“It’s a possible easing up (of standards-setting),” says Glucksman. “I think this also points to the tug of war at the White House. President Obama seems to believe in the power of government to help people. He is also, I believe, wary of guiding an economy through a recession and does not want to be known as the one who stifled the recovery. After all, he signed Executive Order 13653, which tells the federal apparatus to write regulations that make sense, that do not hurt American competitive or cost jobs, but remain consistent with the government’s responsibility to protect health, safety and the environment.
Glucksman doesn’t think it will be any easier for OSHA to pump out rules in the next two or three years.
“In fact, it will be just as hard and tricky. The outcome of the 2014 elections will also have some sway. If GOP wins a majority in the Senate and holds its majority in the House, appropriation riders for OSHA are certainty!
Standards currently in play
For those of you keeping score, here are some of the standards issues on OSHA’s plate, courtesy of the Spring 2013 Regulatory Agenda:
- Prerule -- Bloodborne Pathogens
- Prerule-- Combustible Dust (initiate small business economic feasibility review November, 2013)
- Prerule-- Infectious Diseases
- Prerule-- Reinforced Concrete in Construction and Preventing Backover Injuries and Fatalities
- Prerule-- Review/Lookback of OSHA Chemical Standards
- Prerule-- Process Safety Management And Flammable Liquids (issue a request for information, Oct. 2013)
- Proposed Rule-- Occupational Exposure to Crystalline Silica (proposed August, 2013)
- Proposed Rule-- Occupational Exposure to Beryllium (proposal due Oct. 2013)
- Proposed Rule-- Injury and Illness Prevention Program (proposal due January, 2014)
- Proposed Rule-- Revising Record Requirements in the Mechanical Power Press (proposal was due July 2013)
- Proposed Rule--Amendments to the Cranes and Derricks in Construction Standard
- Final rule-- Confined Spaces in Construction (a proposal was issued in 2007; the final rule is due Dec. 2013)
- Final rule-- Walking Working Surfaces and Personal Fall Protection Systems (a classic “lost OSHA standard”—published as a proposal in 1990. Now the final rule is set for release this fall.)
- Final rule-- Electric Power Transmission and Distribution; Electrical Protective Equipment (proposal was issued in 2005; final rule was scheduled for July 2013.)
It’s the worst-kept secret in the professional safety and health world that OSHA’s regulatory agenda is obsolete the day it is published. Some of the timelines and back stories are simply embarrassing. It’s too bad OSHA is forced by law to undergo this self-flagellation not once but twice a year. The manpower and money is simply not there at OSHA to keep all these standards trains running anywhere near close to schedule.

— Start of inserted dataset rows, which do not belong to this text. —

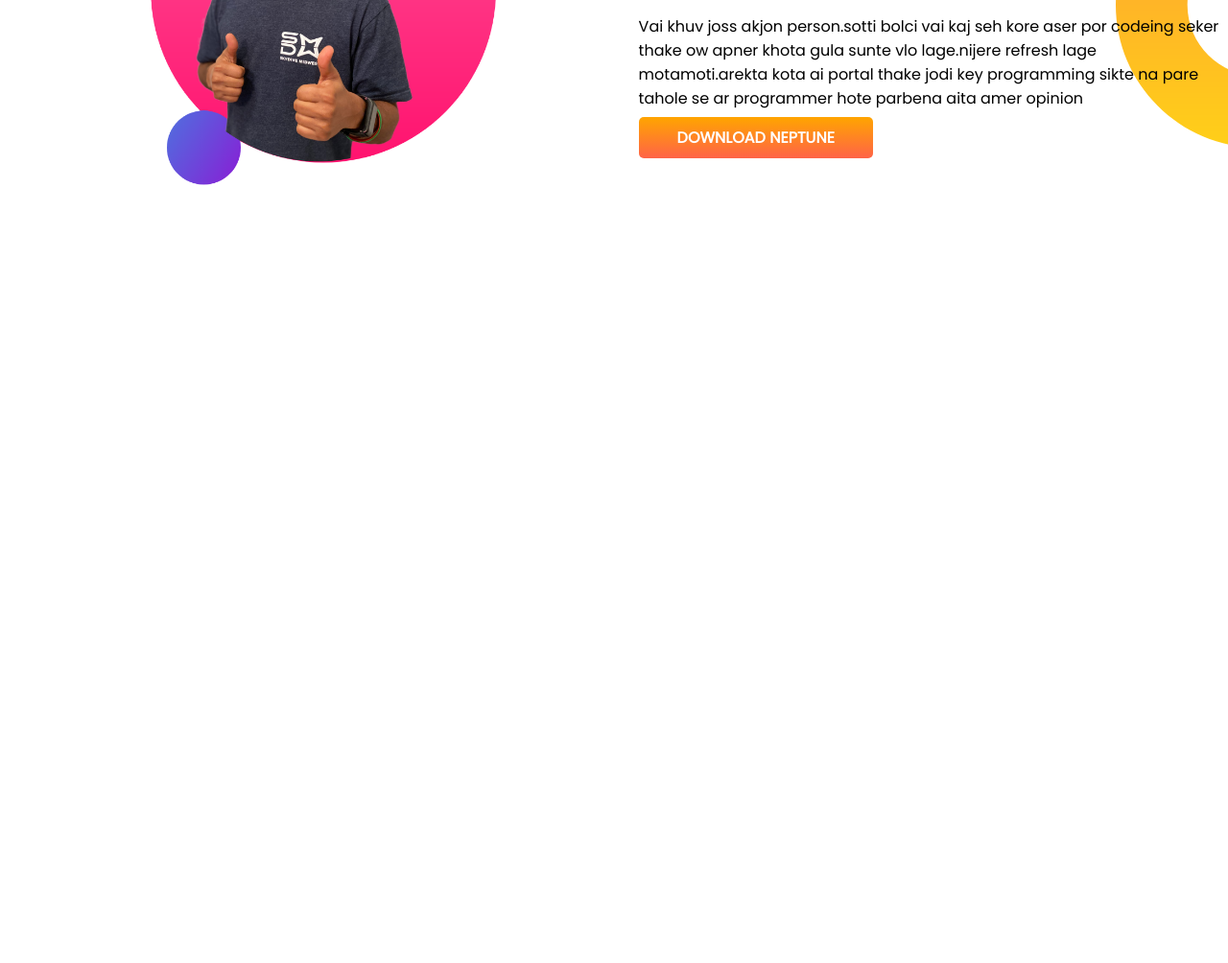
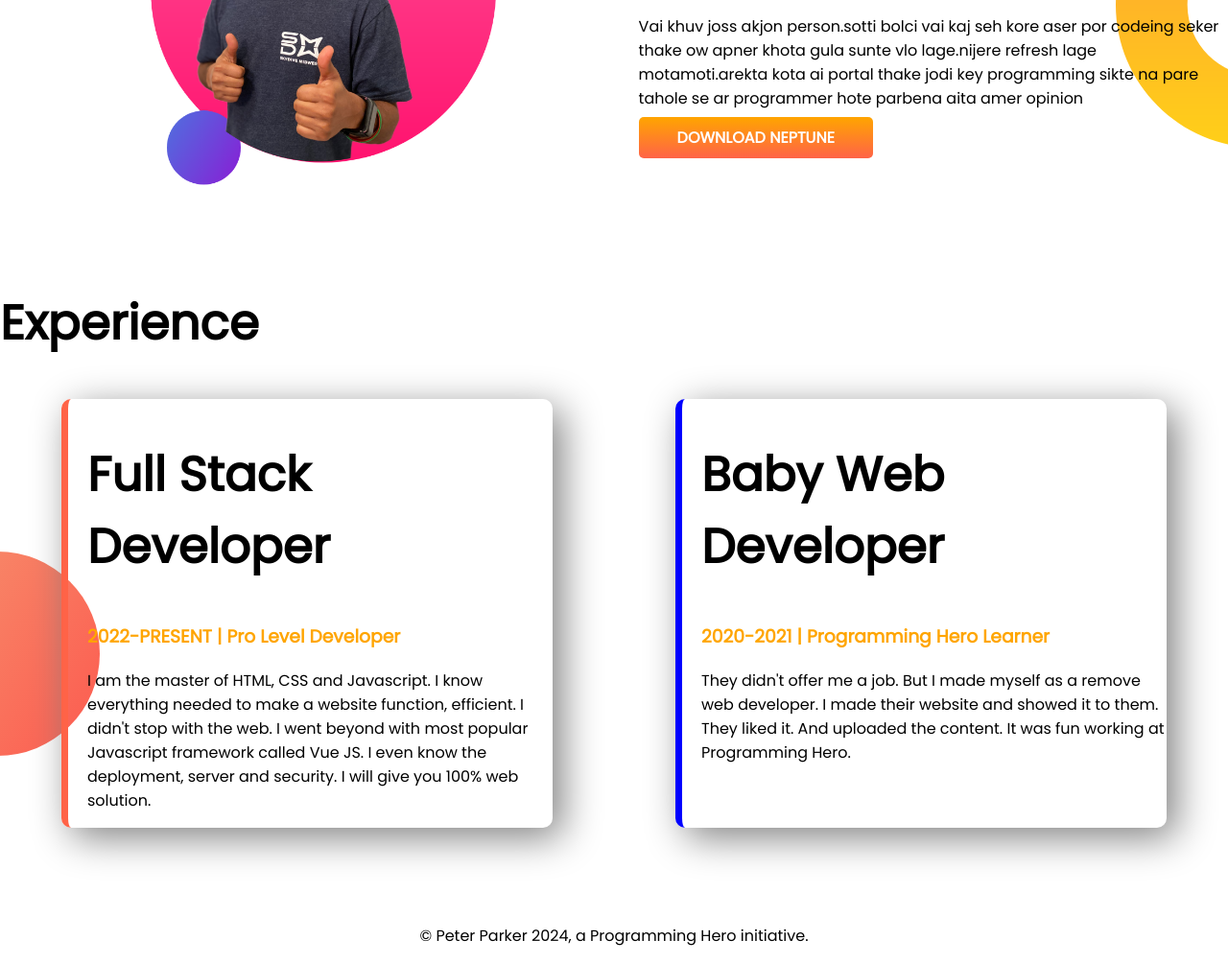
Before and after one commit to MohammedAliJohan/developer-portfolio-, a plain HTML site: page index.html in a window 1280 px wide. Shown: the part 779-1783 px from the top of the page at 96% size. Before the commit the page ends 1079 px from the top, so only its background shows below. Drawn offline with Linux system fonts and the light colour scheme.

Commit message:
strat portfol io

```diff
--- a/index.html
+++ b/index.html
@@ -10,7 +10,7 @@
     <link rel="stylesheet" href="style.css">
 </head>
 <body>
-    <section class="top-banner">
+    <section class="top-banner flexible-container">
         <div class="half-width">
             <h1>Welcome To</h1>
             <h1><span class="orange-color">Johan</span> Life!</h1>
@@ -20,7 +20,7 @@
         </div>
          <div class="half-width"><img src="images/johan.png" alt=""></div>
     </section>
-    <section class="phero-her">
+    <section class="phero-her flexible-container">
         <div class="half-width">
             <img src="images/jhankar2.png" alt="">
         </div>
@@ -31,5 +31,23 @@
             <a class="text-button" target="_blank" href="https://play.google.com/store/apps/details?id=learn.programming.courses&hl=en&gl=US">DOWNLOAD NEPTUNE</a>
         </div>
     </section>
+    <section class="experience-areae">
+        <h1>Experience</h1>
+        <div class="flexible-container">
+            <div id="experience-ep" class="experience-item">
+                <h1>Full Stack Developer</h1>
+                <h3 class="orange-color"> 2022-PRESENT | Pro Level Developer</h3>
+                <p>I am the master of HTML, CSS and Javascript. I know everything needed to make a website function, efficient. I didn't stop with the web. I went beyond with most popular Javascript framework called Vue JS. I even know the deployment, server and security. I will give you 100% web solution.</p>
+            </div>
+            <div id="baby-wed-developer" class="experience-item">
+              <h1>Baby Web Developer</h1>
+              <h3 class="orange-color">2020-2021 | Programming Hero Learner</h3>
+              <p>They didn't offer me a job. But I made myself as a remove web developer. I made their website and showed it to them. They liked it. And uploaded the content. It was fun working at Programming Hero.</p>
+            </div>
+        </div>
+    </section>
 </body>
+<footer>
+    <p>© Peter Parker 2024, a Programming Hero initiative.</p>
+</footer>
 </html>
--- a/style.css
+++ b/style.css
@@ -8,7 +8,7 @@ h1{
 .orange-color{
     color: orange;
 }
-section{
+.flexible-container{
     display: flex;
     margin-bottom: 100px;
 }
@@ -40,3 +40,25 @@ section{
     background-repeat: no-repeat;
     background-position: right;
 }
+.experience-areae{
+    background-image: url(images/exp-bg.png);
+    background-repeat: no-repeat;
+    background-position: left bottom 2cm;
+}
+.experience-item{
+    width: 40%;
+    margin-left: 5%;
+    margin-right: 5%;
+    padding-left: 20px;
+    border-radius: 10px;
+    box-shadow: 10px 10px 40px gray;
+}
+#experience-ep{
+    border-left: 7px solid tomato;
+}
+#baby-wed-developer{
+    border-left: 7px solid blue;
+}
+footer p{
+    text-align: center;
+}
```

If there was a fantasy league for OSHA standards, which one would you draft as having the best chance of actually becoming finalized?